  2. Health and the Holiday Season • Thanksgiving through New Years Day • Overeating starts during Halloween and ends with the Super Bowl! • Studies show this season has a disproportionate effect on health compared to the rest of the year • Health changes that occur during this time have a lasting impact because they are not typically reversed

  3. Holiday Health • Average weight gain during the holiday season is 1-5 lbs and is not usually lost during the rest of the year • One study concluded that the holiday season was a risk factor for cardiac mortality • Bottom line: we tend to get out of control during this time of year

  4. Typical Holiday Dinner 450 kcal 400 kcal 250 kcal 350 kcal 400 kcal 200 kcal 300 kcal 450 kcal 650 kcal 3,450 kcals 6 oz turkey w/ skin 1 cup stuffing ½ c gravy 1 c mashed potatoes 1 c sweet potatoes ½ c cranberry sauce 2 glasses wine 1 slice pumpkin pie 1 slice pecan pie

  5. Tips for a Healthier Holiday • Replace butter with unsaturated oils, such as olive or canola • Use non-fat/reduced fat dairy or dairy substitutes like soy • Use lean cuts of meat, remove skin on poultry • Bake/broil/steam instead of frying • Leave out the egg yolks to cut fat and cholesterol • Season with herbs,spices, and tangy vegetables instead of fat

  6. Tips for a Healthier Holiday • Serve roasted vegetables, fruits, and reduced fat cheeses for appetizers • Serve grains instead of stuffing • Bake sweet potatoes in their skins.
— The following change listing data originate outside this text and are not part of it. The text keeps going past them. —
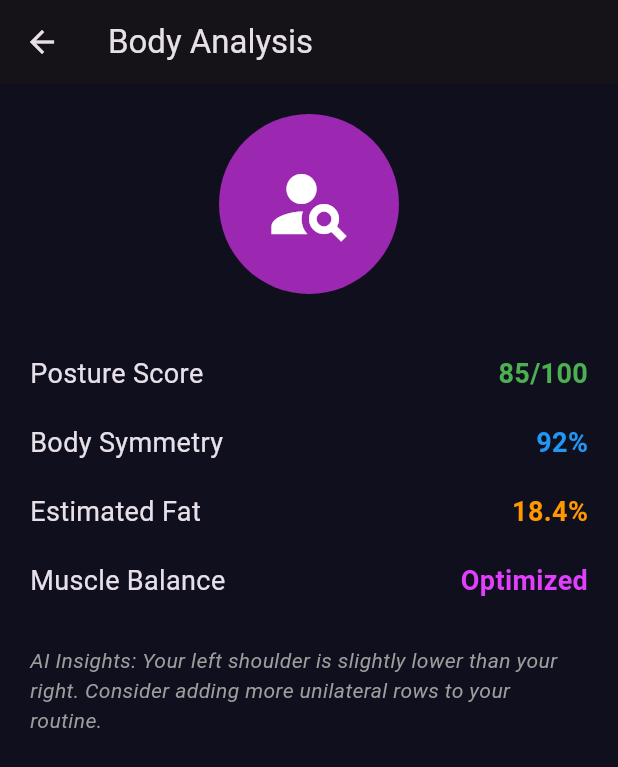
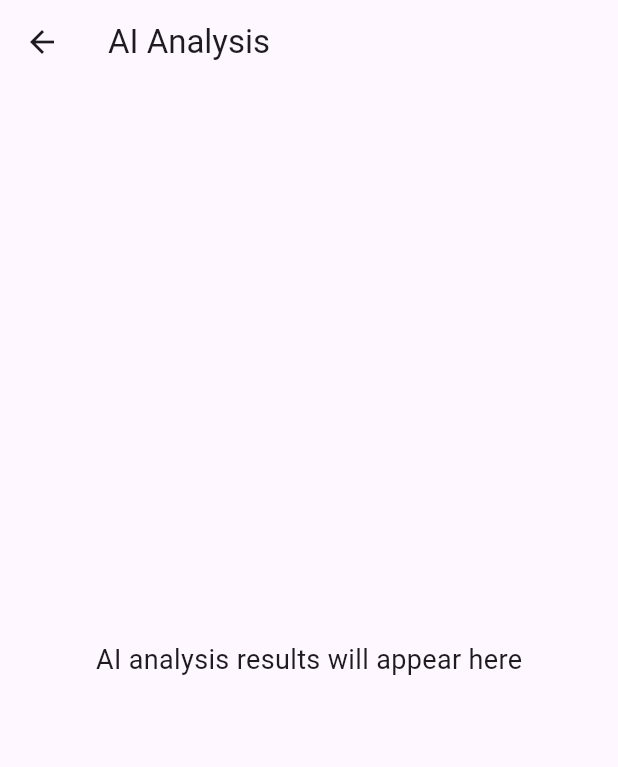
Before and after one commit to Mussa19/aurafit-ai, a Flutter app: the AnalyzeScreen screen opened directly, on a phone screen of 412 x 824 dp. Shown: the top 767 px of the screen. Run offline on Flutter 3.47's test engine with Material 3 defaults, Android fonts, the phone set to English and light mode, and no system bars.

Commit message:
initial commit

```diff
--- a/lib/main.dart
+++ b/lib/main.dart
@@ -2,24 +2,19 @@ import 'package:flutter/material.dart';
 import 'screens/home_screen.dart';
 
 void main() {
-  runApp(const AuraFitAI());
+  runApp(const AuraFitApp());
 }
 
-class AuraFitAI extends StatelessWidget {
-  const AuraFitAI({super.key});
+class AuraFitApp extends StatelessWidget {
+  const AuraFitApp({super.key});
 
   @override
   Widget build(BuildContext context) {
     return MaterialApp(
-      title: 'AuraFit AI',
       debugShowCheckedModeBanner: false,
+      title: "AuraFit AI",
       theme: ThemeData(
-        useMaterial3: true,
-        colorScheme: ColorScheme.fromSeed(
-          seedColor: Colors.deepPurple,
-          brightness: Brightness.dark,
-        ),
-        scaffoldBackgroundColor: const Color(0xFF0F0F1E), // Dark modern feel
+        primarySwatch: Colors.blue,
       ),
       home: const HomeScreen(),
     );
--- a/lib/screens/analyze_screen.dart
+++ b/lib/screens/analyze_screen.dart
@@ -1,47 +1,23 @@
 import 'package:flutter/material.dart';
 
 class AnalyzeScreen extends StatelessWidget {
+
   const AnalyzeScreen({super.key});
 
   @override
   Widget build(BuildContext context) {
+
     return Scaffold(
-      appBar: AppBar(title: const Text("Body Analysis")),
-      body: ListView(
-        padding: const EdgeInsets.all(20),
-        children: [
-          const Center(
-            child: CircleAvatar(
-              radius: 60,
-              backgroundColor: Colors.purple,
-              child: Icon(Icons.person_search, size: 60, color: Colors.white),
-            ),
-          ),
-          const SizedBox(height: 30),
-          _buildMetricRow("Posture Score", "85/100", Colors.green),
-          _buildMetricRow("Body Symmetry", "92%", Colors.blue),
-          _buildMetricRow("Estimated Fat", "18.4%", Colors.orange),
-          _buildMetricRow("Muscle Balance", "Optimized", Colors.purpleAccent),
-          const SizedBox(height: 20),
-          const Text(
-            "AI Insights: Your left shoulder is slightly lower than your right. Consider adding more unilateral rows to your routine.",
-            style: TextStyle(fontStyle: FontStyle.italic, color: Colors.grey),
-          ),
-        ],
+      appBar: AppBar(
+        title: const Text("AI Analysis"),
+      ),
+      body: const Center(
+        child: Text(
+          "AI analysis results will appear here",
+          style: TextStyle(fontSize: 18),
+        ),
       ),
     );
-  }
 
-  Widget _buildMetricRow(String label, String value, Color color) {
-    return Padding(
-      padding: const EdgeInsets.symmetric(vertical: 10),
-      child: Row(
-        mainAxisAlignment: MainAxisAlignment.spaceBetween,
-        children: [
-          Text(label, style: const TextStyle(fontSize: 18)),
-          Text(value, style: TextStyle(fontSize: 18, fontWeight: FontWeight.bold, color: color)),
-        ],
-      ),
-    );
   }
 }
--- a/lib/screens/camera_screen.dart
+++ b/lib/screens/camera_screen.dart
@@ -1,4 +1,3 @@
-
 import 'package:flutter/material.dart';
 
 class CameraScreen extends StatelessWidget {
@@ -6,17 +5,13 @@ class CameraScreen extends StatelessWidget {
 
   @override
   Widget build(BuildContext context) {
+
     return Scaffold(
-      appBar: AppBar(title: const Text("Take Photo")),
-      body: Center(
-        child: Column(
-          mainAxisAlignment: MainAxisAlignment.center,
-          children: const [
-            Icon(Icons.camera_alt, size: 100),
-            SizedBox(height: 20),
-            Text("Camera will analyze your body form", style: TextStyle(fontSize: 18)),
-          ],
-        ),
+      appBar: AppBar(
+        title: const Text("Food Scanner"),
+      ),
+
+
       ),
     );
   }
```
Also changed, not shown: lib/models/food_model.dart (added, +11 -0 lines), lib/models/workout_model.dart (added, +11 -0 lines), lib/screens/food_screen.dart (+6 -8 lines), lib/screens/home_screen.dart (+75 -35 lines), lib/screens/plan_screen.dart (+7 -10 lines), lib/screens/schedule_screen.dart (+7 -13 lines), lib/services/ai_service.dart (added, +13 -0 lines), lib/services/api_service.dart (added, +13 -0 lines), lib/widgets/custom_button.dart (added, +27 -0 lines), lib/widgets/feature_card.dart (added, +68 -0 lines), lib/widgets/progress_card.dart (added, +37 -0 lines).
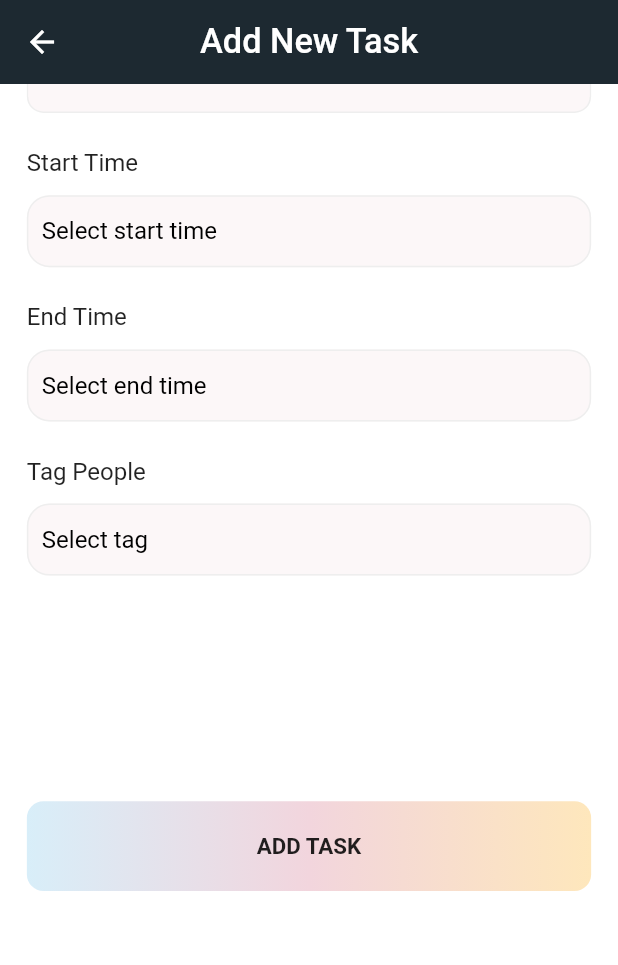
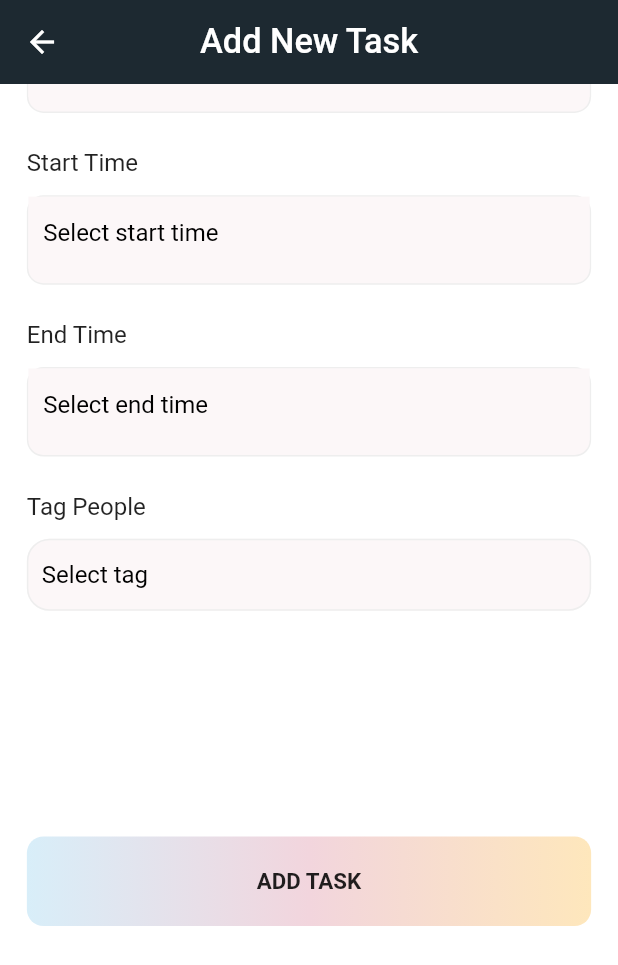
Before and after one commit to TalhaShakel/Chat-Gpt, a Flutter app: the AddNewToDoList screen opened directly, scrolled down 259 dp, on a phone screen of 412 x 824 dp. Shown: the top 965 px of the screen. Run offline on Flutter 3.47's test engine with Material 2 defaults, Android fonts, the light colour scheme and no system bars; our stand-ins replace cloud_firestore, firebase_auth, firebase_core, firebase_storage, flutter_easyloading, flutter_screenutil and 4 more; accounts and stored records are empty.

Commit message:
home todo update

```diff
--- a/lib/Screens/HomeScreens/ToDoListScreen/AddNewtodoList.dart
+++ b/lib/Screens/HomeScreens/ToDoListScreen/AddNewtodoList.dart
@@ -1,3 +1,4 @@
+import 'package:flutter/foundation.dart';
 import 'package:flutter/material.dart';
 import 'package:flutter/src/widgets/container.dart';
 import 'package:flutter/src/widgets/framework.dart';
@@ -17,13 +18,18 @@ class AddNewToDoList extends StatefulWidget {
 class _AddNewToDoListState extends State<AddNewToDoList> {
   TextEditingController _NameController = TextEditingController();
   TextEditingController _dateController = TextEditingController();
-
+  TextEditingController _StartTimeController = TextEditingController();
   TextEditingController _selectTagController = TextEditingController();
+  String _endTime = "Select end time";
+  String _TimeFormat = DateFormat('hh:mm a').format(DateTime.now()).toString();
+  String _startTime = "Select start time";
+  var pickedTime;
+  String _formatedTime = "";
 
   // TextEditingController _languageController = TextEditingController();
   @override
   void dispose() {
-    // _genderController.dispose();
+    _StartTimeController.dispose();
     _NameController.dispose();
     _selectTagController.dispose();
     // _languageController.dispose();
@@ -68,6 +74,7 @@ class _AddNewToDoListState extends State<AddNewToDoList> {
                     20.h.heightBox,
                     "Date".text.size(14.sp).make(),
                     10.h.heightBox,
+
                     Container(
                       height: 50.h,
                       width: 359.w,
@@ -111,19 +118,80 @@ class _AddNewToDoListState extends State<AddNewToDoList> {
                         },
                       ),
                     ),
-                    //////////////////
-
-                    // textfiledcontainer("Select Date", _NameController),
 
                     ////////////////
                     20.h.heightBox,
                     "Start Time".text.size(14.sp).make(),
                     10.h.heightBox,
-                    textfiledcontainer("Select start time", _NameController),
+
+                    Container(
+                      height: 50.h,
+                      width: 359.w,
+                      decoration: BoxDecoration(
+                          color: ConstColors.textfieldColor,
+                          border: Border.all(
+                              width: 1, color: ConstColors.CircleColor),
+                          borderRadius: BorderRadius.all(Radius.circular(11))),
+                      child: TextFormField(
+                        controller: _dateController,
+                        readOnly: true,
+                        decoration: InputDecoration(
+                          filled: true,
+                          fillColor: ConstColors.textfieldColor,
+                          contentPadding: EdgeInsets.all(10),
+                          border: InputBorder.none,
+                          hintText: _startTime,
+                          hintStyle: TextStyle(color: Colors.black),
+                        ),
+                        onTap: () {
+                          try {
+                            _getTimeFromUser(isStartTime: true);
+                            // print("zahdsisa   object  ----$_startTime");
+                          } catch (e) {
+                            Get.snackbar("${e}", "");
+                          }
+                        },
+                      ),
+                    ),
+
+                    // textfiledcontainer("Select start time", _NameController),
+
                     20.h.heightBox,
                     "End Time".text.size(14.sp).make(),
                     10.h.heightBox,
-                    textfiledcontainer("Select end time", _NameController),
+
+                    Container(
+                      height: 50.h,
+                      width: 359.w,
+                      decoration: BoxDecoration(
+                          color: ConstColors.textfieldColor,
+                          border: Border.all(
+                              width: 1, color: ConstColors.CircleColor),
+                          borderRadius: BorderRadius.all(Radius.circular(11))),
+                      child: TextFormField(
+                        controller: _dateController,
+                        readOnly: true,
+                        decoration: InputDecoration(
+                          filled: true,
+                          fillColor: ConstColors.textfieldColor,
+                          contentPadding: EdgeInsets.all(10),
+                          border: InputBorder.none,
+                          hintText: _endTime,
+                          hintStyle: TextStyle(color: Colors.black),
+                        ),
+                        onTap: () {
+                          try {
+                            _getTimeFromUser(isStartTime: false);
+                            // print("zahdsisa   object  ----$_startTime");
+                          } catch (e) {
+                            Get.snackbar("${e}", "");
+                          }
+                        },
+                      ),
+                    ),
+
+                    // textfiledcontainer("Select end time", _NameController),
+
                     20.h.heightBox,
                     "Tag People".text.size(14.sp).make(),
                     10.h.heightBox,
@@ -187,4 +255,40 @@ class _AddNewToDoListState extends State<AddNewToDoList> {
       ),
     );
   }
+
+  _getTimeFromUser({required bool isStartTime}) async {
+    pickedTime = await _showTimePicker();
+    if (pickedTime == null) {
+      ScaffoldMessenger.of(context).showSnackBar(
+        SnackBar(
+          backgroundColor: Color(0xff08296c),
+          content: Text("Time is not selected"),
+        ),
+      );
+    } else {
+      _formatedTime = pickedTime.format(context);
+    }
+
+    if (pickedTime == null) {
+    } else if (isStartTime == true) {
+      setState(() {
+        _startTime = _formatedTime;
+      });
+    } else if (isStartTime == false) {
+      setState(() {
+        _endTime = _formatedTime;
+      });
+    }
+  }
+
+  _showTimePicker() {
+    return showTimePicker(
+        initialEntryMode: TimePickerEntryMode.input,
+        context: context,
+        initialTime: TimeOfDay(
+          //_startTime --> 10:30 AM
+          hour: int.parse(_TimeFormat.split("")[0]),
+          minute: int.parse(_TimeFormat.split("")[1].split(" ")[0]),
+        ));
+  }
 }
--- a/lib/main.dart
+++ b/lib/main.dart
@@ -7,6 +7,7 @@ import 'package:spoot_light/Screens/AI_Screens/AIScreen.dart';
 import 'package:spoot_light/Screens/AI_Screens/WalletScreen.dart';
 import 'package:spoot_light/Screens/BottomNavBar/BottomNavBar.dart';
 import 'package:spoot_light/Screens/HomeScreens/HomeScreen.dart';
+import 'package:spoot_light/Screens/HomeScreens/ToDoListScreen/AddNewtodoList.dart';
 import 'package:spoot_light/Screens/HomeScreens/ToDoListScreen/todolistScreen.dart';
 import 'package:spoot_light/Screens/OnBoardingScreens/on_boarding_screen.dart';
 import 'package:spoot_light/Screens/ProfileScreens/AboutUserInfoScreen.dart';
@@ -38,7 +39,7 @@ class MyApp extends StatelessWidget {
         builder: (context, child) {
           return GetMaterialApp(
             builder: EasyLoading.init(),
-            home: ToDoList(),
+            home: SplashScrren(),
             debugShowCheckedModeBanner: false,
           );
         });
```
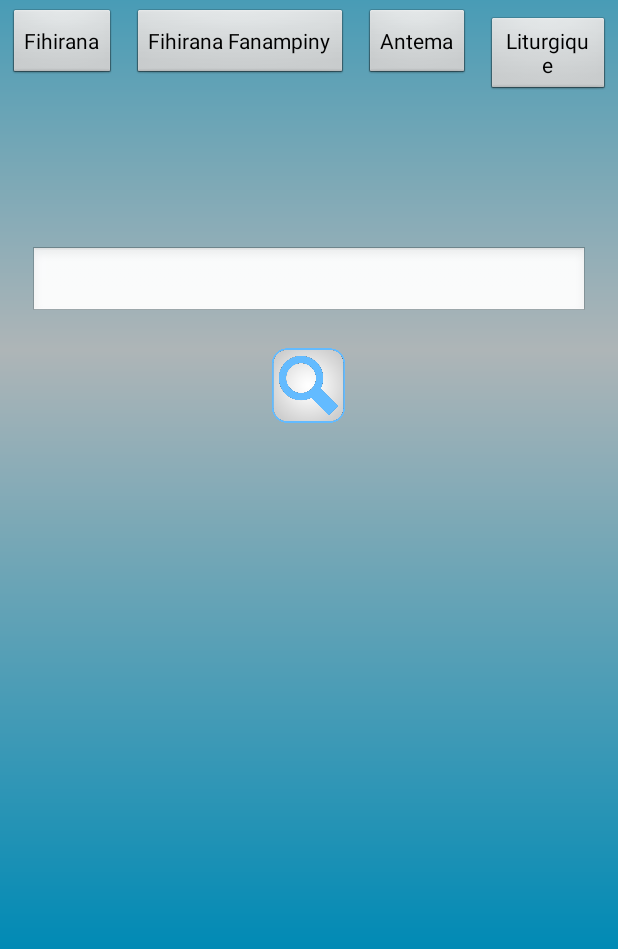
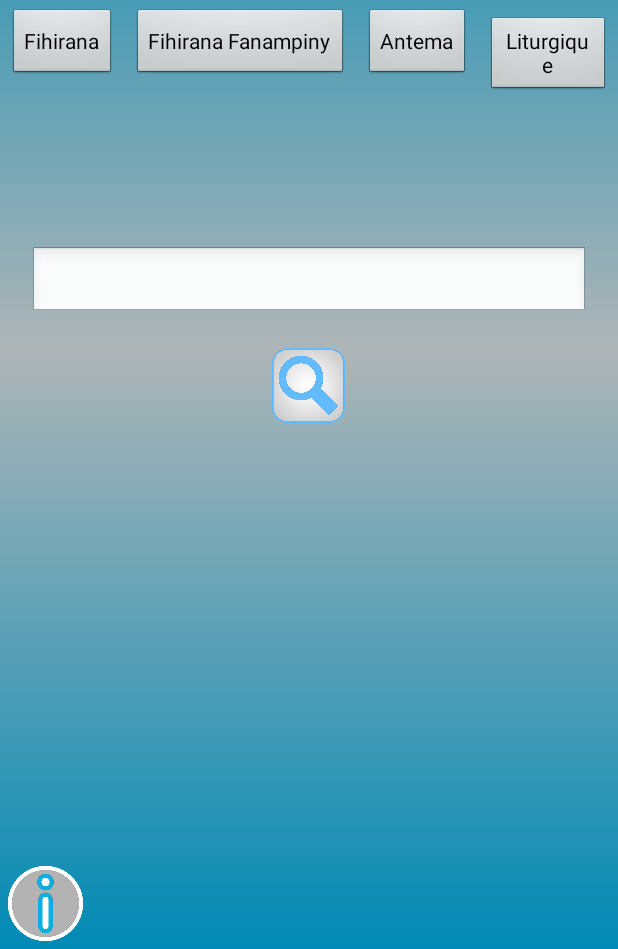
Before and after one commit to hrandrianarijaona/TionaByHajaRand, an Android app: the layout activity_main.xml on its own in the app's theme, with its tools: preview values and no code run, on a phone screen of 412 x 824 dp, the part 287-1236 px from its top. Run offline under Robolectric (Android 15) with nearby library versions, the phone set to English and light mode, and no system bars.

Commit message:
bouton info

```diff
--- a/src/main/res/layout/activity_main.xml
+++ b/src/main/res/layout/activity_main.xml
@@ -74,14 +74,14 @@
             android:layout_below="@+id/number_param"
             android:layout_centerHorizontal="true"/>
 
-    <ScrollView
-        android:id="@+id/btn_scroll_view"
-        android:layout_width="match_parent"
-        android:layout_height="wrap_content"
-        android:layout_below="@id/btn_search">
-
-
-
-    </ScrollView>
+    <ImageView
+        android:id="@+id/btn_info"
+        android:layout_width="50dp"
+        android:layout_height="50dp"
+        android:src="@drawable/info"
+        android:layout_alignParentBottom="true"
+        android:layout_alignParentLeft="true"
+        android:layout_marginBottom="5dp"
+        android:layout_marginLeft="5dp"/>
 
 </RelativeLayout>
```
Also changed, not shown: src/main/res/drawable/info.png (added).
Season with roasted garlic and herbs instead of butter • Try winter squash for an alternative to potatoes • Choose puree and broth-based instead of cream-based soups • Make a healthy dessert along with the cookies • Cut the sugar in your holiday recipes

  7. Tips For Staying Healthy During the Holidays • Avoid extra sauces and gravies • Fill up in salads and vegetables • Drink less alcohol • Drink more water • Get plenty of sleep

  8. Healthy Holiday Foods • Pumpkin • Roast turkey (remove the skin) • Cranberries • Potatoes (try sweet instead of white) • Figs • Winter squash like butternut • Whole grains like quinoa • Small amounts of dark chocolate and red wine if you tolerate these

  9. Controlling Your Inflammatory Bowel Disease • Drink plenty of fluid • Eat a high-fiber diet • Avoid nuts, seeds, corn, popcorn • Avoid dairy products • Limit caffeine, alcohol, and sorbitol • Limit gas-producing foods • Try fish oil and flaxseed • Avoid high-fat foods • Eat small frequent meals

  10. What To Eat If You Have Irritable Bowel Syndrome • Avoid a high-fat diet • Limit red meat, dairy, fried foods, egg yolks, coffee, soda, and alcohol • Eat a high-soluble fiber diet • Limit insoluble fiber foods if they cause gas/bloating • Eat small portions throughout the day • Stress can aggravate irritable bowel syndrome • Exercise

  11. Reducing the Reflux • Eat small frequent meals – avoid large portions • Avoid high-fat meals • Limit spicy and gas-producing foods • Limit alcohol, chocolate, caffeine, peppermint/spearmint • Maintain an upright position for at least 2 hours after eating

  12. Holiday Favorites That May Cause Discomfort • Popcorn • Nuts • Berries/cherries • Spicy foods • Fried foods • Dairy products • Alcohol • Heavy sauces and gravies

  13. Healthy Eating During the Holidays • Know your gut • Stay on track • Minimize the stress level • Exercise • Bring your own dish • Don’t fill your plate • Cut out the extras • Avoid office sweets by bringing your own snacks

  14. Ask Your Physician or Nutritionist For your individual needs—or when starting any new diet regimen—please ask your physician or nutritionist for recommendations that are right for you.